Conclusions: In this example, the digital tool clearly took a background position to the project’s learning objectives. Nevertheless, I don’t think that I could have met these goals without the help of Tumblr itself. First, it was easy to use, since most of my students were already familiar with the site, and responsive enough to be accessed from a variety of devices (students without computers, for example, had no problem posting from their phones). Second, posting to Tumblr is much less formal than typing, printing, and turning in an assignment. This took a lot of the pressure off of students to do the assignment ‘right,’ and instead gave them the sense of freedom that low-stakes writing thrives on. Third, Tumblr is infinitely customizable. Students invested time in their site, because they could make it their own. By adding photos and changing the colors, they curated a space in which they could feel comfortable and over which they had ownership. And finally, it allowed students to continue to experiment with low-stakes writing outside of the course. Some of my students wrote multiple posts on a single prompt, taking their responses in a variety of directions; some ended up making their Tumblrs public and, to this day, post to it regularly. All of this was necessary to get my students comfortable enough to experiment, break the rules, embrace their uniqueness, and (finally!) enjoy writing.


Have you found yourself lost in a pedagogical puzzle? How did you find an answer? Please, let us know about it in the comments!

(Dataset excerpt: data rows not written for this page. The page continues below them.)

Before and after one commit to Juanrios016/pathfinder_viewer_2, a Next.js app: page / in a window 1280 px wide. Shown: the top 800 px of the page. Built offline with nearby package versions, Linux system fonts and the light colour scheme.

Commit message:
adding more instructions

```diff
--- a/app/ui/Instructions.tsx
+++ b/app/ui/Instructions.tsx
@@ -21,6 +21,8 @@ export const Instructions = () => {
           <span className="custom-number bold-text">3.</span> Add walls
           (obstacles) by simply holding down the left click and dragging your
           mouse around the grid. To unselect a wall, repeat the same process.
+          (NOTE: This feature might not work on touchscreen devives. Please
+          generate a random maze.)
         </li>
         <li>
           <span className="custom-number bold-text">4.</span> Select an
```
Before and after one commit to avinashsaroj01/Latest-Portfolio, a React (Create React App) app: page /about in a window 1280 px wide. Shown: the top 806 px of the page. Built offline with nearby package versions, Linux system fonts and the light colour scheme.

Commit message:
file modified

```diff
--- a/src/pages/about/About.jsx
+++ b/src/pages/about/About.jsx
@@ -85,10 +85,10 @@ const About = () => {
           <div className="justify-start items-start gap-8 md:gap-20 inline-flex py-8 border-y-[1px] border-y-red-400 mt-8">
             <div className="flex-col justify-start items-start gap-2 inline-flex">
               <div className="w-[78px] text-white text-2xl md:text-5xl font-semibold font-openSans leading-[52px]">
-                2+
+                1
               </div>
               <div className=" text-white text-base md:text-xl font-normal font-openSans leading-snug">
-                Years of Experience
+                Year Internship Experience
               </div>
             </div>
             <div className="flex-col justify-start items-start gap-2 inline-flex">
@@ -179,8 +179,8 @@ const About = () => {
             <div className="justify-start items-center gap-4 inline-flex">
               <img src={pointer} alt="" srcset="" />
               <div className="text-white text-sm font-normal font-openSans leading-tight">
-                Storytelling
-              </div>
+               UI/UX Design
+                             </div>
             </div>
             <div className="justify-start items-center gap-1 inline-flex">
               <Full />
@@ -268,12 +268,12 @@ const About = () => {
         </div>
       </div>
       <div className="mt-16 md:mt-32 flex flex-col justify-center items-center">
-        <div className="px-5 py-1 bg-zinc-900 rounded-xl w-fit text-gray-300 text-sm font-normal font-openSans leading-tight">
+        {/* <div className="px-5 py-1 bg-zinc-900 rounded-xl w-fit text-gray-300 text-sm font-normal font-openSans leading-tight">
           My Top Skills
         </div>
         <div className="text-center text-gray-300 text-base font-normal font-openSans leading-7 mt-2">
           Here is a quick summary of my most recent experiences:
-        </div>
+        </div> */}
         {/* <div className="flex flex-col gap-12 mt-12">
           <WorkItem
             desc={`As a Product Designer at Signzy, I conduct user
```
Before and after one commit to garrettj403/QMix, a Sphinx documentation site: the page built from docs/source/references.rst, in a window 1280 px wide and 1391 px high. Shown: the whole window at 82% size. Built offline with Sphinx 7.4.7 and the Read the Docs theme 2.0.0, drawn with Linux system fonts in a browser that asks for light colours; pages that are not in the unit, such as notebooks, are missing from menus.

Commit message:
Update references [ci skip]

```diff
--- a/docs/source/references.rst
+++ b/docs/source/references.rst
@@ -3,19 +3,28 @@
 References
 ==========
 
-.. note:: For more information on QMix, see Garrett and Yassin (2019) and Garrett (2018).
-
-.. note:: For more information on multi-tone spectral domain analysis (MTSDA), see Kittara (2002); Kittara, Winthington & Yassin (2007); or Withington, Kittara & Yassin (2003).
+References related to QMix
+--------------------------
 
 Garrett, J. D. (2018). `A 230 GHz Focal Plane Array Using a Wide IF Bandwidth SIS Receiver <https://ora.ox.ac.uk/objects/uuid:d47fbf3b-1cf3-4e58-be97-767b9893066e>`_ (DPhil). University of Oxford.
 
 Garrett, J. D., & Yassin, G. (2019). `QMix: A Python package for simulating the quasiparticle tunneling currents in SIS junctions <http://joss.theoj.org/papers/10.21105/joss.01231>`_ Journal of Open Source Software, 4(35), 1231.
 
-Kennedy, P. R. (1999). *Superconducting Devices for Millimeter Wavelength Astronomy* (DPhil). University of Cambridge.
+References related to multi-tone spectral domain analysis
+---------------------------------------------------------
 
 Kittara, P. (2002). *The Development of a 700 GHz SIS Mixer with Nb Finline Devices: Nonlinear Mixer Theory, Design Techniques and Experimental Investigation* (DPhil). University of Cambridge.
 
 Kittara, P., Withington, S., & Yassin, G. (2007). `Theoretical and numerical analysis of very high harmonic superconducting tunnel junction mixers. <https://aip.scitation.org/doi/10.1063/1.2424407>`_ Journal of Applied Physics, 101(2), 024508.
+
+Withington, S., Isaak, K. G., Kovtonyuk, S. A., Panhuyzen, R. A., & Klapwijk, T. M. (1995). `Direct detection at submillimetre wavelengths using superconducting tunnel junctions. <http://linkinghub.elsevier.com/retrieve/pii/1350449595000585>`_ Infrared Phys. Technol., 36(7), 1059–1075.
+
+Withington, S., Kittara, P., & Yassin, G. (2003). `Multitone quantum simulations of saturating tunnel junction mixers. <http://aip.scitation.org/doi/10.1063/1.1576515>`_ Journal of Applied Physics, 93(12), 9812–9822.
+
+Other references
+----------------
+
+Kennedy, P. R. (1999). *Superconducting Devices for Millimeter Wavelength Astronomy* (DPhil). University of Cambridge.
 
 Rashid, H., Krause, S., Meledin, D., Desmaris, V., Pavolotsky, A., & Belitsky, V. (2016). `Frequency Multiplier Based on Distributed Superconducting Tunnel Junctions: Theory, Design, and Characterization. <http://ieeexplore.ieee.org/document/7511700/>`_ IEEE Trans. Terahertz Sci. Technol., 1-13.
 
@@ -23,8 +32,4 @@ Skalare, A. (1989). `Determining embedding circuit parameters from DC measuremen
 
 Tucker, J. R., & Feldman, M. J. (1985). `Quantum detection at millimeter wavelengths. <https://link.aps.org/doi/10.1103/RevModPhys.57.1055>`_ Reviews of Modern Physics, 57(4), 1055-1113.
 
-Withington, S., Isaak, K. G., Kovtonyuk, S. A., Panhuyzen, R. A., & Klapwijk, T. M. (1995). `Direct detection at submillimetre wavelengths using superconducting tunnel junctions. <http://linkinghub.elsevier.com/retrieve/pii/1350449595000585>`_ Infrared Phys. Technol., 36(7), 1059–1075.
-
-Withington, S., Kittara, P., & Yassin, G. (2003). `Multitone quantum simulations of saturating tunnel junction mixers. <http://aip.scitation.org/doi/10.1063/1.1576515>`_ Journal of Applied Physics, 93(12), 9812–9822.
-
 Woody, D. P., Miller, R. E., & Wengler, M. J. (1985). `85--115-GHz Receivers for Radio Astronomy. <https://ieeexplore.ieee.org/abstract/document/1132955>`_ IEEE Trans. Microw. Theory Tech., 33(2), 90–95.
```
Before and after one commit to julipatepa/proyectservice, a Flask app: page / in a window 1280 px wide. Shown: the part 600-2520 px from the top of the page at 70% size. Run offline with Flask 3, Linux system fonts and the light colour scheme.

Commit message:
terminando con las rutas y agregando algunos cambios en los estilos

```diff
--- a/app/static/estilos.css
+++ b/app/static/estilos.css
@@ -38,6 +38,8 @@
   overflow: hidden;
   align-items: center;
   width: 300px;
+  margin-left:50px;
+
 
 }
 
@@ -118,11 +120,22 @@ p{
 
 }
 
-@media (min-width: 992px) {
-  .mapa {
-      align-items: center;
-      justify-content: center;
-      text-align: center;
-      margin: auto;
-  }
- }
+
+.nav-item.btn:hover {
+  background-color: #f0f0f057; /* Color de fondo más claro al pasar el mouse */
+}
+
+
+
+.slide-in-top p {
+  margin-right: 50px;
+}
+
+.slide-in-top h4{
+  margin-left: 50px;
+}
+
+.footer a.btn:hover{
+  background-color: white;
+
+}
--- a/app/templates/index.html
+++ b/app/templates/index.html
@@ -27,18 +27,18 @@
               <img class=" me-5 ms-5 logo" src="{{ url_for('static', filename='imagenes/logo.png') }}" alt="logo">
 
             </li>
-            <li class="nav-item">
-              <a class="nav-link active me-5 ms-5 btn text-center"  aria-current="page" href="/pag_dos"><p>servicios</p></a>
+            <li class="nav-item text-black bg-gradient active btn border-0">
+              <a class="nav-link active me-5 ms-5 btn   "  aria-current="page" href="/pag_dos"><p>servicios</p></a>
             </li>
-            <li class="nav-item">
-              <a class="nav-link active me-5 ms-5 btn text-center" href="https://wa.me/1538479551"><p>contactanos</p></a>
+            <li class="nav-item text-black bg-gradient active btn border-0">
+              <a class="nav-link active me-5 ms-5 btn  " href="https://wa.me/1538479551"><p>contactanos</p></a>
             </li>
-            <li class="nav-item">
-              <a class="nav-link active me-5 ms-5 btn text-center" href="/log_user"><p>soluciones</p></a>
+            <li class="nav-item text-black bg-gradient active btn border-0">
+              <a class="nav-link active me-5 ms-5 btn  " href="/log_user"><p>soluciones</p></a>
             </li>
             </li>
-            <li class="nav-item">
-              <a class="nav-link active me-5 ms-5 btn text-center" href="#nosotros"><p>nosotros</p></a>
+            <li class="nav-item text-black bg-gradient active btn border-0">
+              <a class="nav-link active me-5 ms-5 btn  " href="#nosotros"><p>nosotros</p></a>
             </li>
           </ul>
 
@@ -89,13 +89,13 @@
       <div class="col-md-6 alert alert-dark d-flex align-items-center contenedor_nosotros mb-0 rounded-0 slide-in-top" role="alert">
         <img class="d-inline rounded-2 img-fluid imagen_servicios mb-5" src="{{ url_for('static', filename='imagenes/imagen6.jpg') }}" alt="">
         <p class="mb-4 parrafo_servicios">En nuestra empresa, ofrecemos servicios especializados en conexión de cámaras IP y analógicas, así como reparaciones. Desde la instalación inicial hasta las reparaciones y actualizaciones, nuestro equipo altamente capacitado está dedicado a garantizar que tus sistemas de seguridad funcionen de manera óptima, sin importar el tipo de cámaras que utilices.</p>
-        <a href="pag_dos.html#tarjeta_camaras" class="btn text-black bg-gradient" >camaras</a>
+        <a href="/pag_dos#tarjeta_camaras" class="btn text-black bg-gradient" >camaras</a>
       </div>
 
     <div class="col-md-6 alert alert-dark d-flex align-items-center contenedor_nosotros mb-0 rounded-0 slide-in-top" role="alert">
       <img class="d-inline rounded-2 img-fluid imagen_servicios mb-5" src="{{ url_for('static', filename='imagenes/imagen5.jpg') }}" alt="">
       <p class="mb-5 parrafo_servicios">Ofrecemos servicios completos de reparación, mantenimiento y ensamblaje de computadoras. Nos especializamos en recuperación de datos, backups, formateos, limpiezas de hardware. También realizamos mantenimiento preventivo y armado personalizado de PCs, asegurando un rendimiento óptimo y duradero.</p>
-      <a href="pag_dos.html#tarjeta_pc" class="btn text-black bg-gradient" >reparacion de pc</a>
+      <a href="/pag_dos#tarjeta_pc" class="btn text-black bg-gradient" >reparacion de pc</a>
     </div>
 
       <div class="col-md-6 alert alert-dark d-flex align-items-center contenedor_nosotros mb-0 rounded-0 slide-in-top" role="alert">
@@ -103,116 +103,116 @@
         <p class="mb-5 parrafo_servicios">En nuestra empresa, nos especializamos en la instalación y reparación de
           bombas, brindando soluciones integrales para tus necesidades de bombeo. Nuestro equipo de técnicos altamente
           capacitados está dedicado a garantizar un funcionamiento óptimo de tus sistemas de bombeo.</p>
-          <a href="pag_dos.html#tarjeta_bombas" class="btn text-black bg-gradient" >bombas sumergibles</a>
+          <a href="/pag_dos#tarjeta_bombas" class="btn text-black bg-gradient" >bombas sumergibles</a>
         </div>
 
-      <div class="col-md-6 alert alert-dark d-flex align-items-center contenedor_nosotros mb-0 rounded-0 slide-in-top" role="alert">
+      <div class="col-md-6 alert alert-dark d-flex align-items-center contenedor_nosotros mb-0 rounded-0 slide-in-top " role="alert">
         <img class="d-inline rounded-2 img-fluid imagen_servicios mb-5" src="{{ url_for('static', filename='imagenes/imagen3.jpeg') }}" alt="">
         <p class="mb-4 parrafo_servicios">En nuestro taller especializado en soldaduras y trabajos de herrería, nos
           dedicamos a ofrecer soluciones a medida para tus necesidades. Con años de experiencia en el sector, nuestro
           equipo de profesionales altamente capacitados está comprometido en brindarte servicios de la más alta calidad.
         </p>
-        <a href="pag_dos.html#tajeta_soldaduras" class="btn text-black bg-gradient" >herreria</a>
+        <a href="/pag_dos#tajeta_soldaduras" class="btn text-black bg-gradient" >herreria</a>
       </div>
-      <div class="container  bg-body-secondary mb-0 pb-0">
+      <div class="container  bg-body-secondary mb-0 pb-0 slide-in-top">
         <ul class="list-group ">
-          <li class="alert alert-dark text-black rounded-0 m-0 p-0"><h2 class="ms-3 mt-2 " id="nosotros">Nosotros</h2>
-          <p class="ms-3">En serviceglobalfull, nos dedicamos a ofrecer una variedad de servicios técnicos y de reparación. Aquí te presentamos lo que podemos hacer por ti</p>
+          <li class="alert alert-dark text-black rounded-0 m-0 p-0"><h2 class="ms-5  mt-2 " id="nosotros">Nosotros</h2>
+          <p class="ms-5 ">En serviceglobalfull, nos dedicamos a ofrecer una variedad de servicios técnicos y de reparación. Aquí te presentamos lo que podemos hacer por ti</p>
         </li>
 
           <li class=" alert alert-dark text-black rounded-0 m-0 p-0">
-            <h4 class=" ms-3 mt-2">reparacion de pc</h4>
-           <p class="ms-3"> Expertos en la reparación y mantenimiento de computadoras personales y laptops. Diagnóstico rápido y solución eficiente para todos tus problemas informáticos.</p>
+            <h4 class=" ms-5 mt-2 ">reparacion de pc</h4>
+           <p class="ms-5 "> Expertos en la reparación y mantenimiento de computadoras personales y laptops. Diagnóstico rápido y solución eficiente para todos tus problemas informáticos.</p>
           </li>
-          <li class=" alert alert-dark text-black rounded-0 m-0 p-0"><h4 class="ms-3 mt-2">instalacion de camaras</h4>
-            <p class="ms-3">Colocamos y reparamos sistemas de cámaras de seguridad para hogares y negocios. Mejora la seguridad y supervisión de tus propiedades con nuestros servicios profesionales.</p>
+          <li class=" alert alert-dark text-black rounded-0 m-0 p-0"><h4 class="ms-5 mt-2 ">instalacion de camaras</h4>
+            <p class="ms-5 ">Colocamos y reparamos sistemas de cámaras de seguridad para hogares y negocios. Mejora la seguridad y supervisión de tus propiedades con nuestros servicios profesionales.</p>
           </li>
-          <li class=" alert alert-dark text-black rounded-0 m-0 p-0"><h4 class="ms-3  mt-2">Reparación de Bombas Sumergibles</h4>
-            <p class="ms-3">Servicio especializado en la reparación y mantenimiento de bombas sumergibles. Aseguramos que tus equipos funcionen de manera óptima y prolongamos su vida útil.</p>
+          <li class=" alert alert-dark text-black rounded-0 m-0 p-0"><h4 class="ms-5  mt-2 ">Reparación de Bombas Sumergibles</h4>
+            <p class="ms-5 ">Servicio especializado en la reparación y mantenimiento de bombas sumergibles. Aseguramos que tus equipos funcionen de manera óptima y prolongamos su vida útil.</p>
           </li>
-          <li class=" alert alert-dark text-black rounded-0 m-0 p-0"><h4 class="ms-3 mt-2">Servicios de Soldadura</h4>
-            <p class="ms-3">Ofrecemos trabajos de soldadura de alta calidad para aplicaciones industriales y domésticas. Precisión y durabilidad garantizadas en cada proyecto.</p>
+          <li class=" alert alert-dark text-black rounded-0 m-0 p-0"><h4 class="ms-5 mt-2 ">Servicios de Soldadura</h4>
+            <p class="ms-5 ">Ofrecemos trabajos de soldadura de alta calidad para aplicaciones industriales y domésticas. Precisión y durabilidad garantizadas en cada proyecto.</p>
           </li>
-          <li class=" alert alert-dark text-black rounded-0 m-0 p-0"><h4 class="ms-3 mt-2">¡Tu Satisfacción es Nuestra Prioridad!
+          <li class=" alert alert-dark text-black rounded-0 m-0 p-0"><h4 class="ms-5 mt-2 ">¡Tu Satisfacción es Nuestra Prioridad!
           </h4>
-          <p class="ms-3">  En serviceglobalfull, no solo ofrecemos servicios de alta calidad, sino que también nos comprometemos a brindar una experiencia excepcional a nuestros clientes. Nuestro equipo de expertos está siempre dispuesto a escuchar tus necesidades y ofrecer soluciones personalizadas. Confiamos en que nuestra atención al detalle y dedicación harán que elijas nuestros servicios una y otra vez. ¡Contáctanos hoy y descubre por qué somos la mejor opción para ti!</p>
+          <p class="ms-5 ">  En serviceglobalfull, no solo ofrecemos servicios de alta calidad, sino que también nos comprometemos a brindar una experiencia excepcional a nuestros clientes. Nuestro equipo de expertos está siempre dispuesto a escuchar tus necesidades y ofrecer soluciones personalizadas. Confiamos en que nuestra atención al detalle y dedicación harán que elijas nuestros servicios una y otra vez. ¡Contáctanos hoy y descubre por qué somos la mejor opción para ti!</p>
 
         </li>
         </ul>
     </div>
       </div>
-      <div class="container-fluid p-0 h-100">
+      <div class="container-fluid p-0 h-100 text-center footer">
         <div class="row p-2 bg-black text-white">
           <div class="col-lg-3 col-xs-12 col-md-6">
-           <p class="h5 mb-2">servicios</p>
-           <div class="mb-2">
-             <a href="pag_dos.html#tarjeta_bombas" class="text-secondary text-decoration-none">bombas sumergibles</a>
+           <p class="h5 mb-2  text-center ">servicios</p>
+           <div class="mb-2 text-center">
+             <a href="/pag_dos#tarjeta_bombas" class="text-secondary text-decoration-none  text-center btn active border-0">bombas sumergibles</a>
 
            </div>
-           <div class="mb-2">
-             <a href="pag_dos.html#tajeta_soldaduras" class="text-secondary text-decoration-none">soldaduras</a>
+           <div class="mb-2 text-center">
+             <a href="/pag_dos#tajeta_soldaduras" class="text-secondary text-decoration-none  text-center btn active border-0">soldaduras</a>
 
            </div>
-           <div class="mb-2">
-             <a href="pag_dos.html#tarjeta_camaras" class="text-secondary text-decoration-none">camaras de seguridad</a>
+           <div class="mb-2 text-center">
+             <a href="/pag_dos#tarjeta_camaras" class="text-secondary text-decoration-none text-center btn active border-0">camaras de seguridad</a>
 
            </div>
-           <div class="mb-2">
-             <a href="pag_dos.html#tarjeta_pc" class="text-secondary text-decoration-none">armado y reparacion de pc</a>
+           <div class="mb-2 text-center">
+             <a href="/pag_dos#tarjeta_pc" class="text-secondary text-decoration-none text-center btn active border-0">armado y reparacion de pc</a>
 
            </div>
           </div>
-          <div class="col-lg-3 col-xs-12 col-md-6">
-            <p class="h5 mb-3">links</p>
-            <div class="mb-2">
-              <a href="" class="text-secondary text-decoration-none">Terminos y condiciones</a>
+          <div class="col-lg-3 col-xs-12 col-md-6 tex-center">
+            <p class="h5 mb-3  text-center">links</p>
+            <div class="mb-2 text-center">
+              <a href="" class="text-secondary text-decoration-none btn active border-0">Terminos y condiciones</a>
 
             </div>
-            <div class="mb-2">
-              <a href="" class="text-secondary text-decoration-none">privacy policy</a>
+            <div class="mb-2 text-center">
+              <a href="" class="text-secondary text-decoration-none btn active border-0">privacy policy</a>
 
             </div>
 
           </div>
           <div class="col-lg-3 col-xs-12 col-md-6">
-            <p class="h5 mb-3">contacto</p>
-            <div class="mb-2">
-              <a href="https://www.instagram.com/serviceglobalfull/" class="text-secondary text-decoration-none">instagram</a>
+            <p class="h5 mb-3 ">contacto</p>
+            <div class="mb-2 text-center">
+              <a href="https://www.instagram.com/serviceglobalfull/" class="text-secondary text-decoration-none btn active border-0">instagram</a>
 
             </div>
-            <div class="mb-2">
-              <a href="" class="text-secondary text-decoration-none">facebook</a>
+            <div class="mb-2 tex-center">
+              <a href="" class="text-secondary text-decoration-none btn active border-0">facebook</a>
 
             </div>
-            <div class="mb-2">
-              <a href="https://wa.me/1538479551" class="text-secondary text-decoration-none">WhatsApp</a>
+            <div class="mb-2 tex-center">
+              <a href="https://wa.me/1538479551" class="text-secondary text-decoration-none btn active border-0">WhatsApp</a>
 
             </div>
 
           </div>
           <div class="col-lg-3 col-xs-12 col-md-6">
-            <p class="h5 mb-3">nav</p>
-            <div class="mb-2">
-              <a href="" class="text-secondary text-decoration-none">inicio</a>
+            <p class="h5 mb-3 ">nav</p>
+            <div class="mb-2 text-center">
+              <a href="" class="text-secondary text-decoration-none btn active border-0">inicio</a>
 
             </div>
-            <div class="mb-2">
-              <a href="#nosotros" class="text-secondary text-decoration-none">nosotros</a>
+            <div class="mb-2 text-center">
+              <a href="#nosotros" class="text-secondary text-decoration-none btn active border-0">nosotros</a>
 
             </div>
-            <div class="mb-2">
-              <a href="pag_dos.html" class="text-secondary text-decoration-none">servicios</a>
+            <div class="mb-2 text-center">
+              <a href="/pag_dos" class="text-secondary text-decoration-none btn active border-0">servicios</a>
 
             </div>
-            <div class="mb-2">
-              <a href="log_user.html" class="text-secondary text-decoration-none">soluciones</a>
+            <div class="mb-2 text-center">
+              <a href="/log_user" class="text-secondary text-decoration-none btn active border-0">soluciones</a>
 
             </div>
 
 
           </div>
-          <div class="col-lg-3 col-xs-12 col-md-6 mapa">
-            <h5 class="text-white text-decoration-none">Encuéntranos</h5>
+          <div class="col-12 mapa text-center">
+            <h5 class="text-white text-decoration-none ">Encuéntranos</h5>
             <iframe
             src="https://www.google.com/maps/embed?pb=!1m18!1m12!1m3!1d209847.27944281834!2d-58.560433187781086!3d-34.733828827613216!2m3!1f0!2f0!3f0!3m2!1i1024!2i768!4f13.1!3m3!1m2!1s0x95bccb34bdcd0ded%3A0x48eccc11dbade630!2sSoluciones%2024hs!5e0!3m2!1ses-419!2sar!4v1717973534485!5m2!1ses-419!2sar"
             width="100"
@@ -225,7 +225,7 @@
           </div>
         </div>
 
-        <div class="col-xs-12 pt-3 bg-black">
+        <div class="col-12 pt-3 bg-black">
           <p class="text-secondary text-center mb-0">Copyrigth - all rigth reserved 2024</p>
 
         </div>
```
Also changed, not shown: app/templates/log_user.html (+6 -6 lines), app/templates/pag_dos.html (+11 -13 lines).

[Image provided by Flickr user Alan Levine and used under a Creative Commons license.]